Like a book of Nietzsche's aphorisms, the comedy of the Cody Rivers Show should leave you laughing, confused, enlightened and unable to explain what it was actually about.
"You can put me down on the list of people who find [our act] difficult to describe," says Andrew Connor, one half of the Washington-based comedy duo. "It's a little bit of a hybrid between a sketch show and a really strange play."
Their latest, Meanwhile, Everywhere, at the Manitou Art Theatre this weekend, brings high-concept comedy and break-neck physical performance.
"We sing a little bit, we dance, we use puppets, and try to have as much theatrical variety in the show as possible," says Connor.
Connor and Mike Mathieu became friends while attending Ohio Wesleyan University. There, they studied theater and dance, and were members of the Babbling Bishops improvisational comedy troupe. In 2004, the two moved to Bellingham, Wash., where they earned a late-night comedy spot at the iDiOM Theater, a venue devoted to original works.
Behind a name assigned to a "country music superstar who Mike created to parody commercial country music," it didn't take long before the Cody Rivers Show earned a reputation for baffling audiences with the unexpected.

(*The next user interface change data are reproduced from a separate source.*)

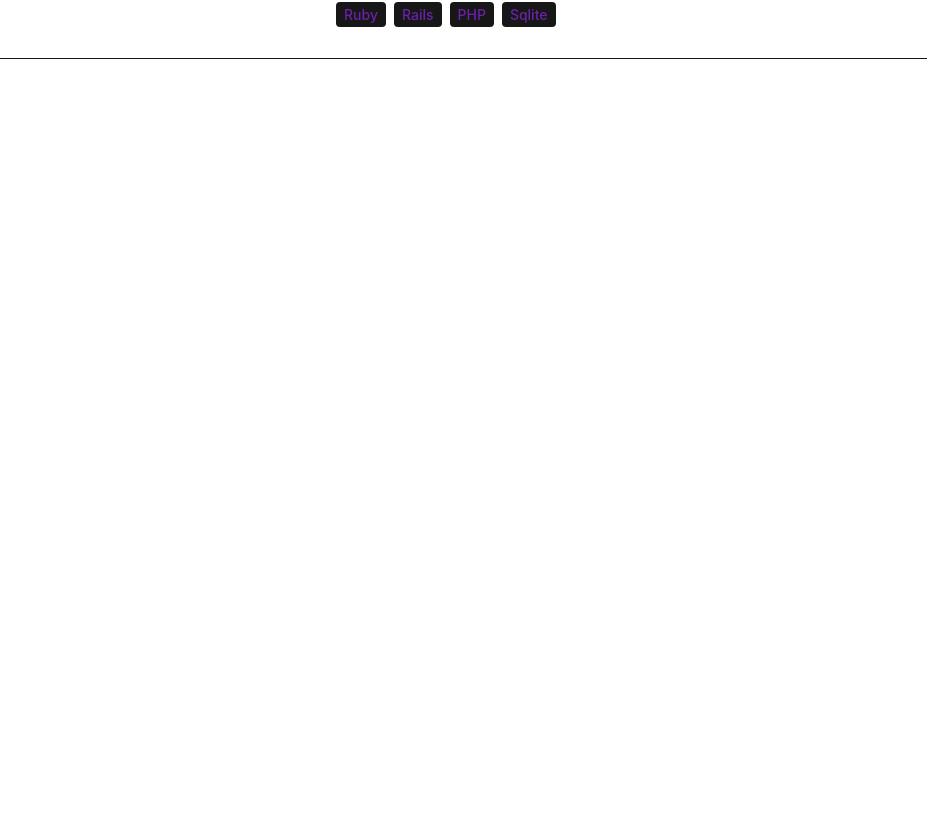
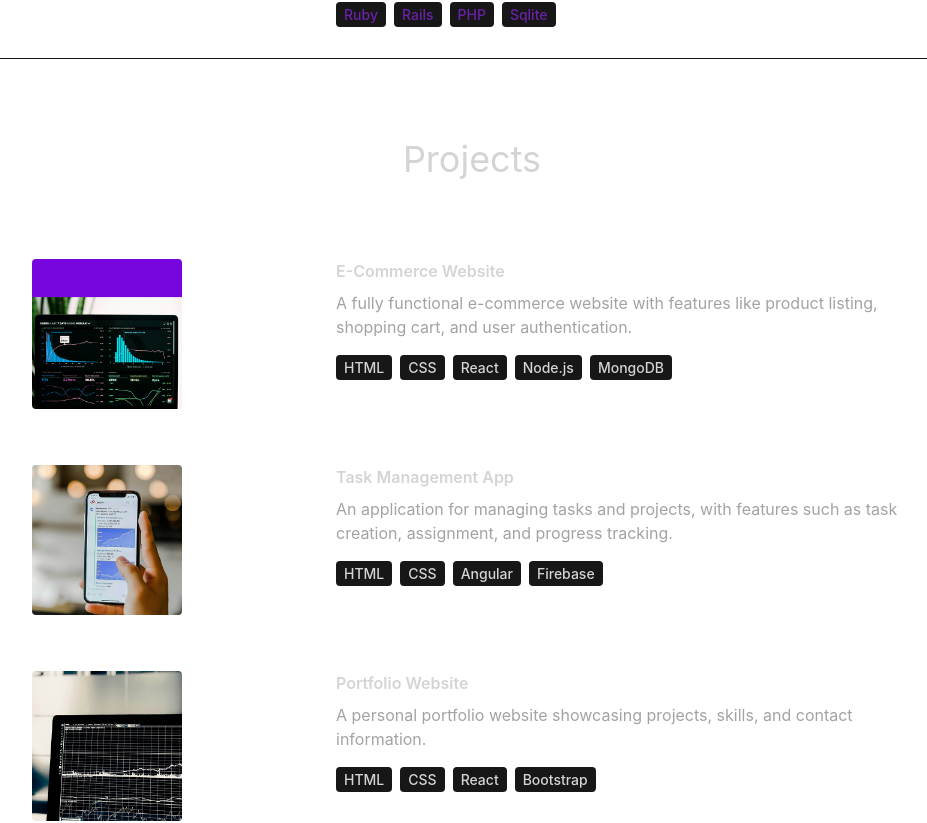
Before and after one commit to Oudra1729/Profil, a React (Vite) app: page / in a window 1280 px wide. Shown: the part 2893-3716 px from the top of the page, without its empty margins (168-1095 px from the left). Before the commit the page ends 2952 px from the top, so only its background shows below. Built offline with nearby package versions, Linux system fonts and the light colour scheme.

Commit message:
"Added import and component for Projects in App.jsx"

```diff
--- a/src/App.jsx
+++ b/src/App.jsx
@@ -4,6 +4,7 @@
 import Hero from './components/Hero';
 import Technologies from './components/Technologies';
 import Experience from './components/Experience';
+import Projects from './components/Projects';
 
 const App = () => {
   return (
@@ -15,6 +16,8 @@
         <About />
         <Technologies />
         <Experience />
+        <Projects />
+
       </div>
     </div>
   );
--- /dev/null
+++ b/src/components/Projects.jsx
@@ -0,0 +1,41 @@
+import React from 'react'
+import { PROJECTS } from '../constants'
+
+const Projects = () => {
+  return (
+    <div className="border-b border-neutral-900 pb-4">
+        <h1 className="my-20 text-center text-4xl">Projects</h1>
+        <div>
+        {PROJECTS.map((project ,index)=>(
+        <div key={index} className="mb-8 flex flex-wrap lg:justify-center">
+            <div className="w-full lg:w-1/4">
+                <img
+                src={project.image}
+                width={150}
+                height={150}
+                alt={project.title}
+                className="mb-6 rounded"
+                 />
+                </div>
+                <div className="w-full max-w-xl lg:w-3/4">
+                <h6 className="mb-2 font-semibold ">
+                    {project.title}
+                </h6>
+                <p className="mb-4 text-neutral-400 ">
+                    {project.description}
+                </p>
+                {project.technologies.map((tech ,index)=>(
+                    <span key={index} className="mr-2 rounded bg-neutral-900 px-2 py-1 text-sm font-medium">
+                        {tech}
+                    </span>
+                ))}
+                </div>
+                </div>
+        ))}
+
+      </div>
+    </div>
+  )
+}
+
+export default Projects
```
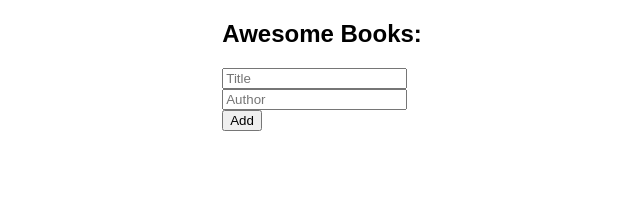
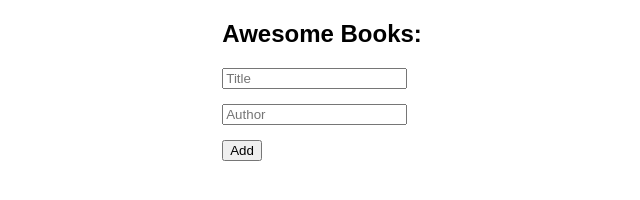
Before and after one commit to Mike111222/Awesome-Books, a website: page index.html in a window 1280 px wide. Shown: the whole page, without its empty margins (304-944 px from the left). Drawn offline with Linux system fonts and the light colour scheme.

Commit message:
Update styles.css

```diff
--- a/styles.css
+++ b/styles.css
@@ -10,6 +10,7 @@ body {
 h1 {
   text-align: center;
 }
+
 .book-item {
   margin-bottom: 10px;
 }
@@ -24,8 +25,18 @@ h1 {
   flex-direction: column;
   justify-content: center;
   align-items: center;
+  margin: 15px 0;
+}
+
+button {
+  display: flex;
+  flex-direction: column;
 }
 
 #add-book-form {
   margin-left: 41%;
 }
+
+.add-btn {
+  margin-top: 5px;
+}
```
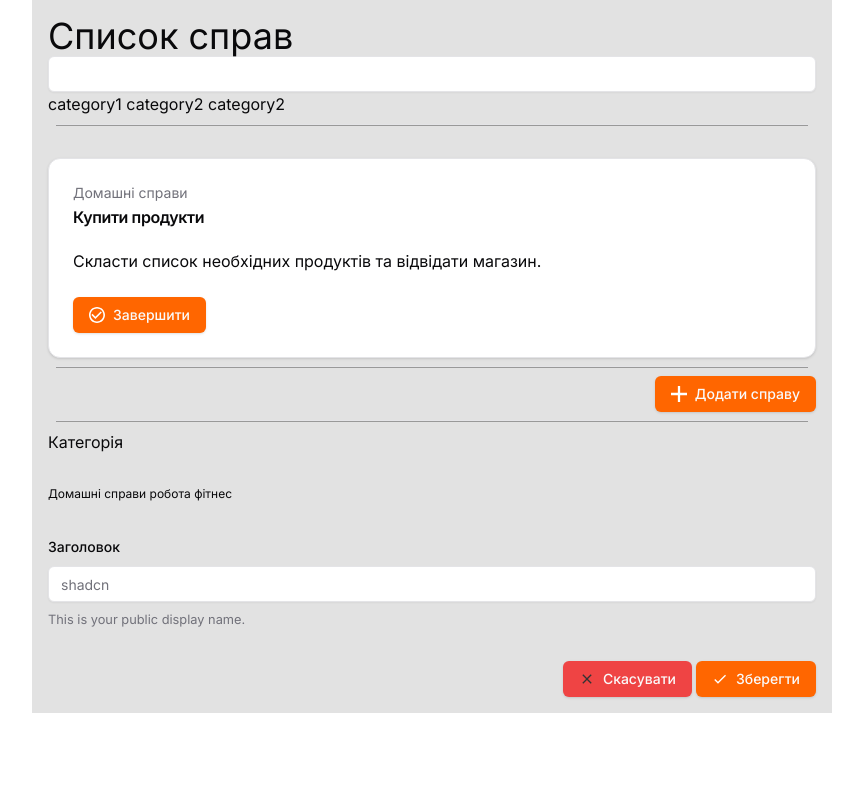
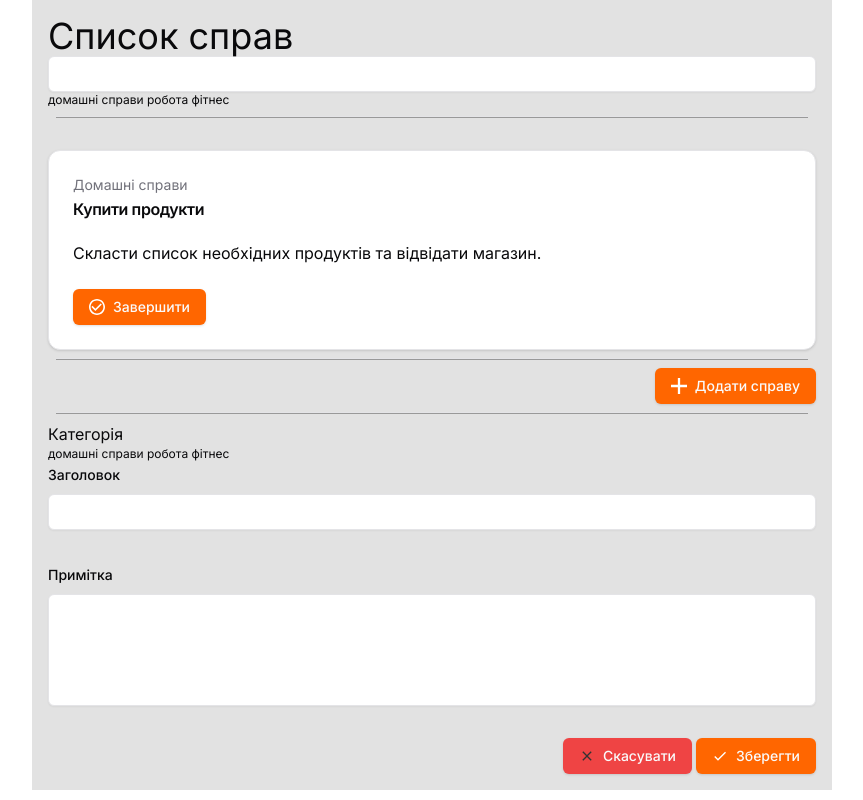
Before and after one commit to temp4422/TODO-list, a Next.js app: page / in a window 1280 px wide. Shown: the whole page, without its empty margins (208-1071 px from the left). Built offline with nearby package versions, Linux system fonts and the light colour scheme.

Commit message:
WIP form

```diff
--- a/src/app/page.tsx
+++ b/src/app/page.tsx
@@ -49,7 +49,7 @@ export default function Home() {
         <header>
           <h1 className="text-4xl wheight-bold">Список справ</h1>
           <Input className="bg-white" />
-          <p>category1 category2 category2 </p>
+          <p className="text-xs">домашні справи робота фітнес</p>
 
           <hr className="bg-[#999999] h-[2px] m-2" />
           <br />
@@ -102,10 +102,11 @@ export default function Home() {
 
           <hr className="bg-[#999999] h-[2px] m-2" />
 
+          <h2>Категорія</h2>
+          <p className="text-xs">домашні справи робота фітнес</p>
+
           <Form {...form}>
             <form onSubmit={form.handleSubmit(onSubmit)} className="space-y-8 ">
-              <h2>Категорія</h2>
-              <p className="text-xs">Домашні справи робота фітнес</p>
               <FormField
                 control={form.control}
                 name="username"
@@ -113,14 +114,27 @@ export default function Home() {
                   <FormItem>
                     <FormLabel>Заголовок</FormLabel>
                     <FormControl>
-                      <Input placeholder="shadcn" {...field} className="bg-white" />
+                      <Input placeholder="" {...field} className="bg-white" />
                     </FormControl>
-                    <FormDescription>This is your public display name.</FormDescription>
+                    {/* <FormDescription>This is your public display name.</FormDescription> */}
                     <FormMessage />
                   </FormItem>
                 )}
               />
 
+              <FormField
+                control={form.control}
+                name="username"
+                render={({ field }) => (
+                  <FormItem>
+                    <FormLabel>Примітка</FormLabel>
+                    <FormControl>
+                      <Input placeholder="" {...field} className="bg-white h-28" />
+                    </FormControl>
+                    <FormMessage />
+                  </FormItem>
+                )}
+              />
               {/* Buttons cancel/save */}
               <div className="flex justify-end gap-1">
                 <Button className="bg-red-500" type="submit">
```
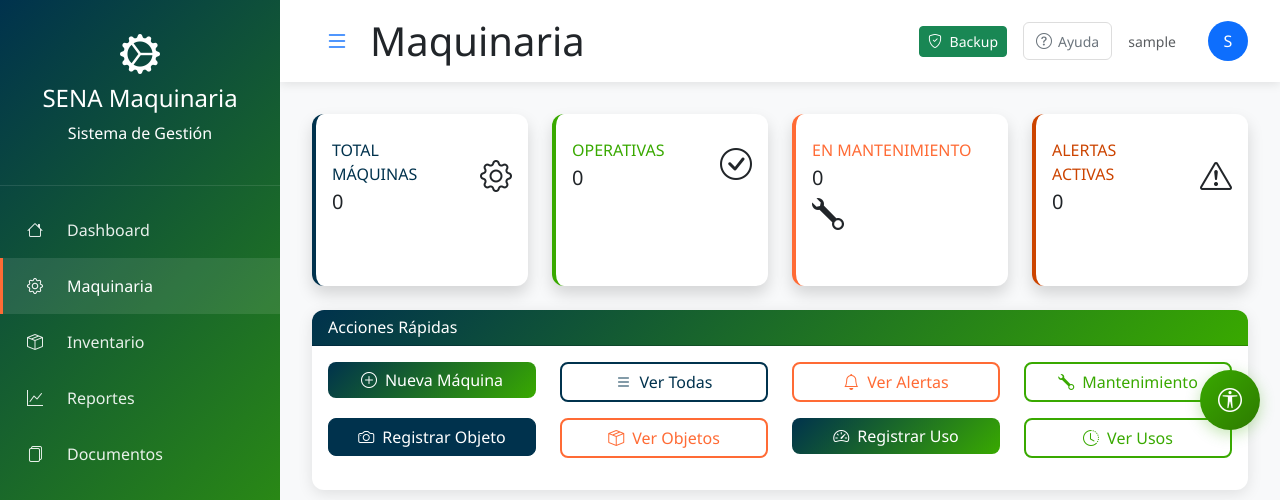
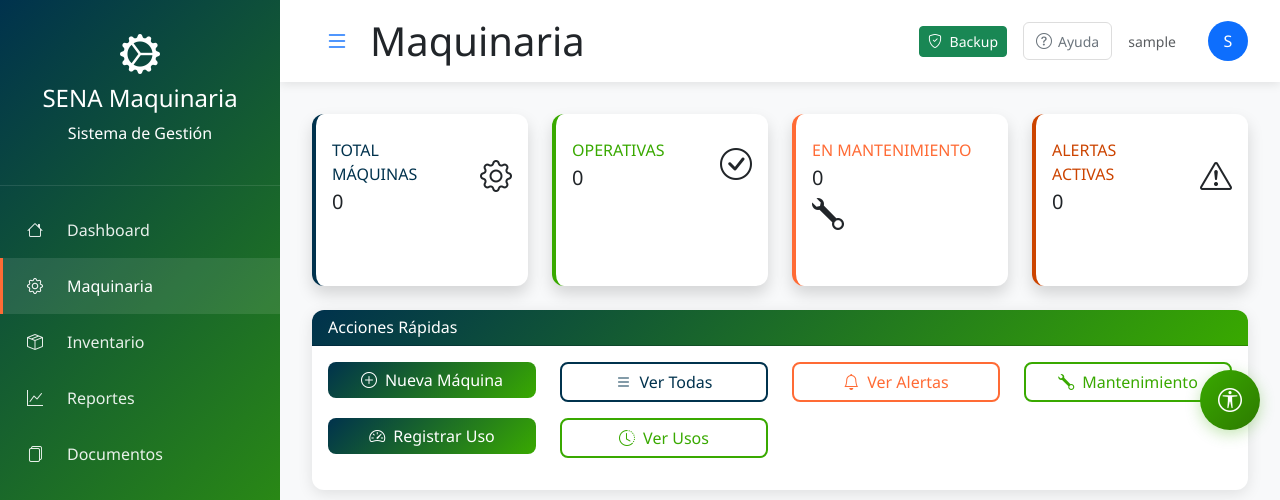
Before and after one commit to PabloFerminGuaquidaJoya/proyecto_base, a Django app: page /maquinaria/dashboard/ in a window 1280 px wide. Shown: the top 500 px of the page. Run offline with Django 5.2, Linux system fonts and the light colour scheme; the visitor is signed in with stand-in values (Sample User, id 1); data that the repository does not hold is empty; parts of the project's set-up code (start-up, migrations or seed data) failed here and were passed over.

Commit message:
Correccion de botoneria dashboard maquinaria-inventario

```diff
--- a/maquinaria/templates/maquinaria/dashboard.html
+++ b/maquinaria/templates/maquinaria/dashboard.html
@@ -100,16 +100,6 @@
             <div class="col-md-3 mb-3">
                 <a href="{% url 'maquinaria:mantenimiento_dashboard' %}" class="btn btn-outline-sena-primary w-100">
                     <i class="bi bi-wrench me-2"></i>Mantenimiento
-                </a>
-            </div>
-            <div class="col-md-3 mb-3">
-                <a href="{% url 'inventario:nueva_pieza' %}" class="btn btn-sena-secondary w-100">
-                    <i class="bi bi-camera me-2"></i>Registrar Objeto
-                </a>
-            </div>
-            <div class="col-md-3 mb-3">
-                <a href="{% url 'inventario:lista_piezas' %}" class="btn btn-outline-sena-accent w-100">
-                    <i class="bi bi-box-seam me-2"></i>Ver Objetos
                 </a>
             </div>
             <div class="col-md-3 mb-3">
```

"We're really trying hard not to imitate other comedy that we've seen," says Connor. "It's something we really have placed a high priority on."
The main reason for this, Connor says, is simply that "it would bore us. And it wouldn't be worthwhile to the audience if we [performed] something that had already been done before."
And in a society where humor so often relies upon regurgitated quotes from The Office, or the latest YouTube imitation, performers like Connor and Mathieu impress by striving to challenge themselves and their audience.
Meanwhile, Everywhere is comprised of roughly a dozen sketches, which, as Connor explains, "are all their own kind of worlds." Running throughout the performance, however, are interwoven storylines and recurring themes that seamlessly unite the piece.
In one of the scenes, desperate mechanics conspire to commit a crime in order to cover up some unforeseen expenses. In another, Connor takes a moment to thank his brain for its ability to remember, by writing a letter to it on an imaginary notepad. Characters exhibit an occult-like fascination with mathematics while the work of an ambiguous religious group permeates every sketch.
"We give ourselves a lot of free license to put whatever we want in the show, as long as it's kind of funny," says Connor. "We never make something up, and then say, 'Oh wait that's not sketch comedy.'"